What is being asked:
Among the lines of the records, find all that carry the word "useMemo" and copy them.

(Web document revisions)

________________________

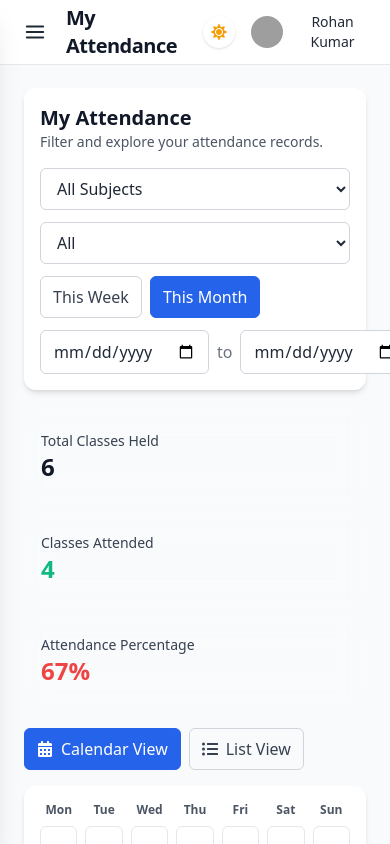
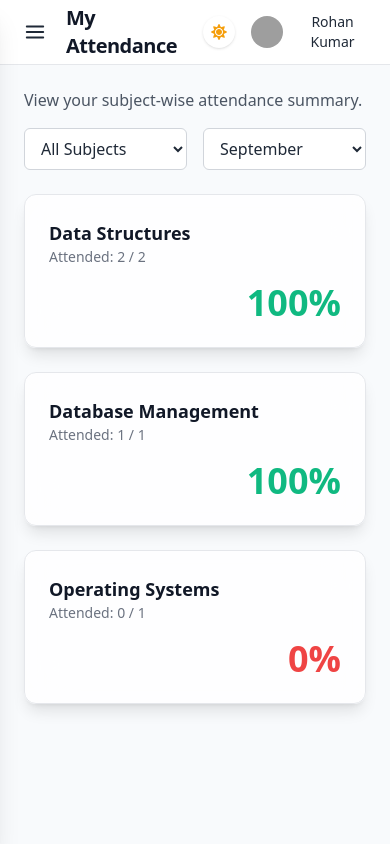
Before and after one commit to Yash-HD/attendance-analytics, a React (Create React App) app: page /student/attendance in a window 390 px wide. Built offline with nearby package versions, Linux system fonts and the light colour scheme; grey boxes are pictures that could not be loaded.

Commit message:
tailwind.config.js change , Student - Dashboard,Attendence,MainLayout.js Faculty - MainLayout

```diff
--- a/src/components/faculty/FacultyMainLayout.js
+++ b/src/components/faculty/FacultyMainLayout.js
@@ -22,7 +22,7 @@ const Sidebar = ({ isOpen, onClose }) => {
                 } md:block`}
             >
                 <div className="h-16 flex items-center px-4 border-b border-gray-200 dark:border-white/10">
-                    <span className="text-lg font-semibold text-gray-800 dark:text-white">Attendance System</span>
+                    <span className="text-lg font-semibold text-gray-800 dark:text-white">TrackEd</span>
                 </div>
                 {/* UPDATED: Faculty navigation links */}
                 <nav className="p-4 flex flex-col gap-1 text-gray-800 dark:text-white">
--- a/src/components/student/MainLayout.js
+++ b/src/components/student/MainLayout.js
@@ -20,7 +20,7 @@ const Sidebar = ({ isOpen, onClose }) => {
 				} md:block`}
 			>
 				<div className="h-16 flex items-center px-4 border-b border-gray-200 dark:border-white/10">
-					<span className="text-lg font-semibold text-gray-800 dark:text-white">Attendance System</span>
+					<span className="text-lg font-semibold text-gray-800 dark:text-white">TrackEd</span>
 				</div>
 				<nav className="p-4 flex flex-col gap-1 text-gray-800 dark:text-white">
 					<Link to="/student/dashboard" className="flex items-center gap-3 px-3 py-2 rounded-md hover:bg-primary/10">
--- a/src/pages/student/AttendancePage.js
+++ b/src/pages/student/AttendancePage.js
@@ -1,223 +1,113 @@
 import React, { useMemo, useState } from 'react';
 import MainLayout from '../../components/student/MainLayout';
-import { FaCalendarAlt, FaListUl } from 'react-icons/fa';
 
-const SAMPLE_SUBJECTS = ['All Subjects', 'Data Structures', 'Operating Systems', 'Database Management', 'Computer Networks'];
+// Mock Data - In a real app, this would come from an API call
 const SAMPLE_RECORDS = [
     { datetime: '2025-09-08T11:00:00', subject: 'Data Structures', status: 'Present' },
     { datetime: '2025-09-08T14:00:00', subject: 'Database Management', status: 'Present' },
     { datetime: '2025-09-09T09:00:00', subject: 'Operating Systems', status: 'Absent' },
-	{ datetime: '2025-09-10T10:00:00', subject: 'Computer Networks', status: 'On Leave' },
     { datetime: '2025-09-10T12:00:00', subject: 'Data Structures', status: 'Present' },
-	{ datetime: '2025-09-11T11:00:00', subject: 'Operating Systems', status: 'Present' },
+    { datetime: '2025-08-11T11:00:00', subject: 'Operating Systems', status: 'Present' },
+    { datetime: '2025-08-12T10:00:00', subject: 'Computer Networks', status: 'Present' },
 ];
-
-const STATUS_COLORS = {
-	Present: 'text-accent-green bg-accent-green/10',
-	Absent: 'text-accent-red bg-accent-red/10',
-	'On Leave': 'text-accent-amber bg-accent-amber/10',
-};
-
-const getDayStatus = (dayRecords) => {
-	if (!dayRecords.length) return null;
-	if (dayRecords.some((r) => r.status === 'Absent')) return 'Absent';
-	if (dayRecords.some((r) => r.status === 'On Leave')) return 'On Leave';
-	if (dayRecords.every((r) => r.status === 'Present')) return 'Present';
-	return 'Present';
-};
+const SAMPLE_SUBJECTS = ['All Subjects', 'Data Structures', 'Operating Systems', 'Database Management', 'Computer Networks'];
+const MONTHS = ['All Months', 'January', 'February', 'March', 'April', 'May', 'June', 'July', 'August', 'September', 'October', 'November', 'December'];
 
 const AttendancePage = () => {
+    // State for our simplified filters
     const [subjectFilter, setSubjectFilter] = useState('All Subjects');
-	const [statusFilter, setStatusFilter] = useState('All');
-	const [range, setRange] = useState('This Month'); // 'This Week' | 'This Month'
-	const [view, setView] = useState('calendar'); // 'calendar' | 'list'
-	const [customFrom, setCustomFrom] = useState('');
-	const [customTo, setCustomTo] = useState('');
+    // Default to the current month (e.g., 9 for September)
+    const [monthFilter, setMonthFilter] = useState(new Date().getMonth() + 1);
 
-	const filteredRecords = useMemo(() => {
-		const now = new Date();
-		let start = new Date(now.getFullYear(), now.getMonth(), 1);
-		let end = new Date(now.getFullYear(), now.getMonth() + 1, 0, 23, 59, 59);
-		if (range === 'This Week') {
-			const day = now.getDay();
-			const diffToMonday = (day + 6) % 7;
-			start = new Date(now);
-			start.setDate(now.getDate() - diffToMonday);
-			start.setHours(0, 0, 0, 0);
-			end = new Date(start);
-			end.setDate(start.getDate() + 6);
-			end.setHours(23, 59, 59, 999);
+    // This hook processes the raw records into the aggregated stats we need for the tiles
+    const subjectStats = useMemo(() => {
+        // 1. Filter records by the selected month (if not 'All Months')
+        const recordsInMonth = monthFilter === 'All Months'
+            ? SAMPLE_RECORDS
+            : SAMPLE_RECORDS.filter(rec => new Date(rec.datetime).getMonth() + 1 === parseInt(monthFilter));
+
+        // 2. Group the filtered records by subject
+        const groupedBySubject = recordsInMonth.reduce((acc, rec) => {
+            if (!acc[rec.subject]) {
+                acc[rec.subject] = [];
             }
-		if (customFrom && customTo) {
-			start = new Date(customFrom);
-			end = new Date(customTo);
-			end.setHours(23, 59, 59, 999);
+            acc[rec.subject].push(rec);
+            return acc;
+        }, {});
+
+        // 3. Calculate stats for each subject
+        let stats = Object.keys(groupedBySubject).map(subjectName => {
+            const records = groupedBySubject[subjectName];
+            const totalLec = records.length;
+            const attendedLec = records.filter(r => r.status === 'Present').length;
+            const percentage = totalLec > 0 ? Math.round((attendedLec / totalLec) * 100) : 0;
+            return { subjectName, totalLec, attendedLec, percentage };
+        });
+
+        // 4. Apply the subject filter
+        if (subjectFilter !== 'All Subjects') {
+            stats = stats.filter(s => s.subjectName === subjectFilter);
         }
-		return SAMPLE_RECORDS.filter((rec) => {
-			const dt = new Date(rec.datetime);
-			const inRange = dt >= start && dt <= end;
-			const matchSub = subjectFilter === 'All Subjects' || rec.subject === subjectFilter;
-			const matchStatus = statusFilter === 'All' || rec.status === statusFilter;
-			return inRange && matchSub && matchStatus;
-		}).sort((a, b) => new Date(b.datetime) - new Date(a.datetime));
-	}, [subjectFilter, statusFilter, range, customFrom, customTo]);
 
-	const stats = useMemo(() => {
-		const total = filteredRecords.length;
-		const attended = filteredRecords.filter((r) => r.status === 'Present').length;
-		const percentage = total ? Math.round((attended / total) * 100) : 0;
-		return { total, attended, percentage };
-	}, [filteredRecords]);
+        return stats;
+    }, [subjectFilter, monthFilter]);
 
-	// Build a simple month grid for the calendar view (current month)
-	const calendarDays = useMemo(() => {
-		const today = new Date();
-		const y = today.getFullYear();
-		const m = today.getMonth();
-		const firstDay = new Date(y, m, 1);
-		const lastDay = new Date(y, m + 1, 0);
-		const startWeekday = (firstDay.getDay() + 6) % 7; // Monday=0
-		const daysInMonth = lastDay.getDate();
-		const cells = [];
-		for (let i = 0; i < startWeekday; i++) cells.push(null);
-		for (let d = 1; d <= daysInMonth; d++) cells.push(new Date(y, m, d));
-		return cells;
-	}, []);
-
-	const recordsByDay = useMemo(() => {
-		const map = new Map();
-		filteredRecords.forEach((r) => {
-			const d = new Date(r.datetime);
-			const key = d.toDateString();
-			if (!map.has(key)) map.set(key, []);
-			map.get(key).push(r);
-		});
-		return map;
-	}, [filteredRecords]);
+    const getPercentColor = (pct) => {
+        if (pct >= 85) return 'text-accent-green';
+        if (pct >= 70) return 'text-accent-amber';
+        return 'text-accent-red';
+    };
 
     return (
         <MainLayout>
             <div className="max-w-6xl mx-auto p-6">
                 {/* Header + Filters */}
-				<div className="bg-white dark:bg-secondary-dark rounded-xl shadow-md p-4 mb-6">
-					<div className="flex flex-col md:flex-row md:items-end md:justify-between gap-4">
+                <div className="flex flex-col md:flex-row md:items-center md:justify-between gap-4 mb-6">
                     <div>
-							<h2 className="text-xl font-bold text-text-light dark:text-text-dark">My Attendance</h2>
-							<p className="text-sm text-gray-600 dark:text-gray-400">Filter and explore your attendance records.</p>
+                        <p className="text-gray-600 dark:text-gray-400">View your subject-wise attendance summary.</p>
                     </div>
-						<div className="grid grid-cols-1 sm:grid-cols-2 lg:grid-cols-4 gap-3 w-full md:w-auto">
-							<select value={subjectFilter} onChange={(e) => setSubjectFilter(e.target.value)} className="px-3 py-2 rounded-md border border-gray-300 dark:border-white/10 bg-white dark:bg-secondary-dark text-gray-800 dark:text-white focus:outline-none focus:ring-2 focus:ring-primary">
-								{SAMPLE_SUBJECTS.map((s) => (
-									<option key={s} value={s}>{s}</option>
-								))}
+                    <div className="flex items-center gap-4">
+                        <select
+                            value={subjectFilter}
+                            onChange={(e) => setSubjectFilter(e.target.value)}
+                            className="w-full md:w-auto px-3 py-2 rounded-md border border-gray-300 dark:border-white/10 bg-white dark:bg-secondary-dark text-gray-800 dark:text-white focus:outline-none focus:ring-2 focus:ring-primary"
+                        >
+                            {SAMPLE_SUBJECTS.map((s) => <option key={s} value={s}>{s}</option>)}
                         </select>
-							<select value={statusFilter} onChange={(e) => setStatusFilter(e.target.value)} className="px-3 py-2 rounded-md border border-gray-300 dark:border-white/10 bg-white dark:bg-secondary-dark text-gray-800 dark:text-white focus:outline-none focus:ring-2 focus:ring-primary">
-								<option>All</option>
-								<option>Present</option>
-								<option>Absent</option>
-								<option>On Leave</option>
+                        <select
+                            value={monthFilter}
+                            onChange={(e) => setMonthFilter(e.target.value)}
+                            className="w-full md:w-auto px-3 py-2 rounded-md border border-gray-300 dark:border-white/10 bg-white dark:bg-secondary-dark text-gray-800 dark:text-white focus:outline-none focus:ring-2 focus:ring-primary"
+                        >
+                            {MONTHS.map((m, i) => <option key={m} value={i === 0 ? 'All Months' : i}>{m}</option>)}
                         </select>
-							<div className="flex items-center gap-2">
-								<button onClick={() => setRange('This Week')} className={`px-3 py-2 rounded-md border ${range === 'This Week' ? 'bg-primary text-white border-primary' : 'border-gray-300 dark:border-white/10 text-gray-700 dark:text-gray-200'}`}>This Week</button>
-								<button onClick={() => setRange('This Month')} className={`px-3 py-2 rounded-md border ${range === 'This Month' ? 'bg-primary text-white border-primary' : 'border-gray-300 dark:border-white/10 text-gray-700 dark:text-gray-200'}`}>This Month</button>
-							</div>
-							<div className="flex items-center gap-2">
-								<input type="date" value={customFrom} onChange={(e) => setCustomFrom(e.target.value)} className="px-3 py-2 rounded-md border border-gray-300 dark:border-white/10 bg-white dark:bg-secondary-dark text-gray-800 dark:text-white" />
-								<span className="text-gray-500">to</span>
-								<input type="date" value={customTo} onChange={(e) => setCustomTo(e.target.value)} className="px-3 py-2 rounded-md border border-gray-300 dark:border-white/10 bg-white dark:bg-secondary-dark text-gray-800 dark:text-white" />
-							</div>
-						</div>
                     </div>
                 </div>
 
-				{/* Summary Statistics */}
-				<div className="grid grid-cols-1 sm:grid-cols-3 gap-4 mb-6">
-					<div className="bg-white/10 dark:bg-white/10 backdrop-blur-md rounded-xl border border-white/20 p-4">
-						<p className="text-sm text-gray-700 dark:text-gray-300">Total Classes Held</p>
-						<p className="text-2xl font-bold text-text-light dark:text-text-dark">{stats.total}</p>
+                {/* Responsive Tile Grid */}
+                {subjectStats.length > 0 ? (
+                    <div className="grid grid-cols-1 md:grid-cols-2 lg:grid-cols-3 gap-6">
+                        {subjectStats.map(stat => (
+                            <div key={stat.subjectName} className="bg-white/80 dark:bg-white/10 backdrop-blur-xl border border-gray-200 dark:border-white/20 rounded-xl shadow-lg dark:shadow-black/20 p-6 flex flex-col justify-between">
+                                <div>
+                                    <h3 className="font-bold text-lg text-text-light dark:text-text-dark">{stat.subjectName}</h3>
+                                    <p className="text-sm text-gray-500 dark:text-gray-400">
+                                        Attended: {stat.attendedLec} / {stat.totalLec}
+                                    </p>
                                 </div>
-					<div className="bg-white/10 dark:bg-white/10 backdrop-blur-md rounded-xl border border-white/20 p-4">
-						<p className="text-sm text-gray-700 dark:text-gray-300">Classes Attended</p>
-						<p className="text-2xl font-bold text-accent-green">{stats.attended}</p>
-					</div>
-					<div className="bg-white/10 dark:bg-white/10 backdrop-blur-md rounded-xl border border-white/20 p-4">
-						<p className="text-sm text-gray-700 dark:text-gray-300">Attendance Percentage</p>
-						<p className={`text-2xl font-bold ${stats.percentage >= 85 ? 'text-accent-green' : stats.percentage >= 70 ? 'text-accent-amber' : 'text-accent-red'}`}>{stats.percentage}%</p>
+                                <div className={`mt-4 text-4xl font-extrabold text-right ${getPercentColor(stat.percentage)}`}>
+                                    {stat.percentage}%
                                 </div>
                             </div>
-
-				{/* View Toggle */}
-				<div className="flex items-center gap-2 mb-4">
-					<button onClick={() => setView('calendar')} className={`inline-flex items-center gap-2 px-3 py-2 rounded-md border ${view === 'calendar' ? 'bg-primary text-white border-primary' : 'border-gray-300 dark:border-white/10 text-gray-700 dark:text-gray-200'}`}>
-						<FaCalendarAlt /> Calendar View
-					</button>
-					<button onClick={() => setView('list')} className={`inline-flex items-center gap-2 px-3 py-2 rounded-md border ${view === 'list' ? 'bg-primary text-white border-primary' : 'border-gray-300 dark:border-white/10 text-gray-700 dark:text-gray-200'}`}>
-						<FaListUl /> List View
-					</button>
-				</div>
-
-				{/* Calendar or List */}
-				{view === 'calendar' ? (
-					<div className="bg-white dark:bg-secondary-dark rounded-xl shadow-md p-4">
-						{/* Simple calendar grid for current month */}
-						<div className="grid grid-cols-7 gap-2">
-							{['Mon','Tue','Wed','Thu','Fri','Sat','Sun'].map((d) => (
-								<div key={d} className="text-xs font-semibold text-center text-gray-600 dark:text-gray-400">{d}</div>
                         ))}
-							{calendarDays.map((date, idx) => {
-								if (!date) return <div key={idx} />;
-								const key = date.toDateString();
-								const dayRecs = recordsByDay.get(key) || [];
-								const status = getDayStatus(dayRecs);
-								const bg = status === 'Present' ? 'bg-accent-green/15' : status === 'Absent' ? 'bg-accent-red/15' : status === 'On Leave' ? 'bg-accent-amber/15' : 'bg-transparent';
-								return (
-									<button key={idx} className={`h-20 rounded-md border border-gray-200 dark:border-white/10 p-2 text-left ${bg}`} title={key}>
-										<div className="text-xs text-gray-600 dark:text-gray-400">{date.getDate()}</div>
-										<div className="mt-1 space-y-0.5 overflow-hidden">
-											{dayRecs.slice(0, 2).map((r, i) => (
-												<div key={i} className={`text-[10px] px-1 py-0.5 rounded ${STATUS_COLORS[r.status]}`}>{r.subject} • {r.status}</div>
-											))}
-											{dayRecs.length > 2 && <div className="text-[10px] text-gray-500">+{dayRecs.length - 2} more</div>}
-										</div>
-									</button>
-								);
-							})}
-						</div>
                     </div>
                 ) : (
-					<div className="bg-white dark:bg-secondary-dark rounded-xl shadow-md p-4">
-						<div className="overflow-x-auto">
-							<table className="min-w-full divide-y divide-gray-200 dark:divide-white/10">
-								<thead>
-									<tr className="text-left text-sm text-gray-600 dark:text-gray-300">
-										<th className="py-2 pr-4">Date & Time</th>
-										<th className="py-2 pr-4">Subject</th>
-										<th className="py-2">Status</th>
-									</tr>
-								</thead>
-								<tbody className="divide-y divide-gray-200 dark:divide-white/10">
-									{filteredRecords.map((r, idx) => (
-										<tr key={idx} className="text-sm text-gray-700 dark:text-gray-200">
-											<td className="py-2 pr-4 whitespace-nowrap">{new Date(r.datetime).toLocaleString()}</td>
-											<td className="py-2 pr-4 whitespace-nowrap">{r.subject}</td>
-											<td className="py-2">
-												<span className={`px-2 py-1 rounded text-xs font-semibold ${STATUS_COLORS[r.status]}`}>{r.status}</span>
-											</td>
-										</tr>
-									))}
-									{filteredRecords.length === 0 && (
-										<tr>
-											<td colSpan={3} className="py-6 text-center text-gray-500">No records found for selected filters.</td>
-										</tr>
-									)}
-								</tbody>
-							</table>
-						</div>
+                    <div className="text-center py-16 text-gray-500 dark:text-gray-400">
+                        <p>No attendance records found for the selected filters.</p>
                     </div>
                 )}
             </div>
         </MainLayout>
     );
 };
-
 export default AttendancePage;
--- a/tailwind.config.js
+++ b/tailwind.config.js
@@ -11,6 +11,7 @@ module.exports = {
         secondary: {
           light: '#1E293B', // For light mode sidebars
           dark: '#0F172A',  // For dark mode sidebars/backgrounds
+          lightdarkish: '#2c4173',
         },
         background: {
           light: '#F8FAFC',
```
Also changed, not shown: src/pages/student/DashboardPage.js (+32 -36 lines). Lines whose indentation alone changed are shown as unchanged.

________________________

Output of the exercise:
 import React, { useMemo, useState } from 'react';
-	const filteredRecords = useMemo(() => {
+    const subjectStats = useMemo(() => {
-	const stats = useMemo(() => {
-	const calendarDays = useMemo(() => {
-	const recordsByDay = useMemo(() => {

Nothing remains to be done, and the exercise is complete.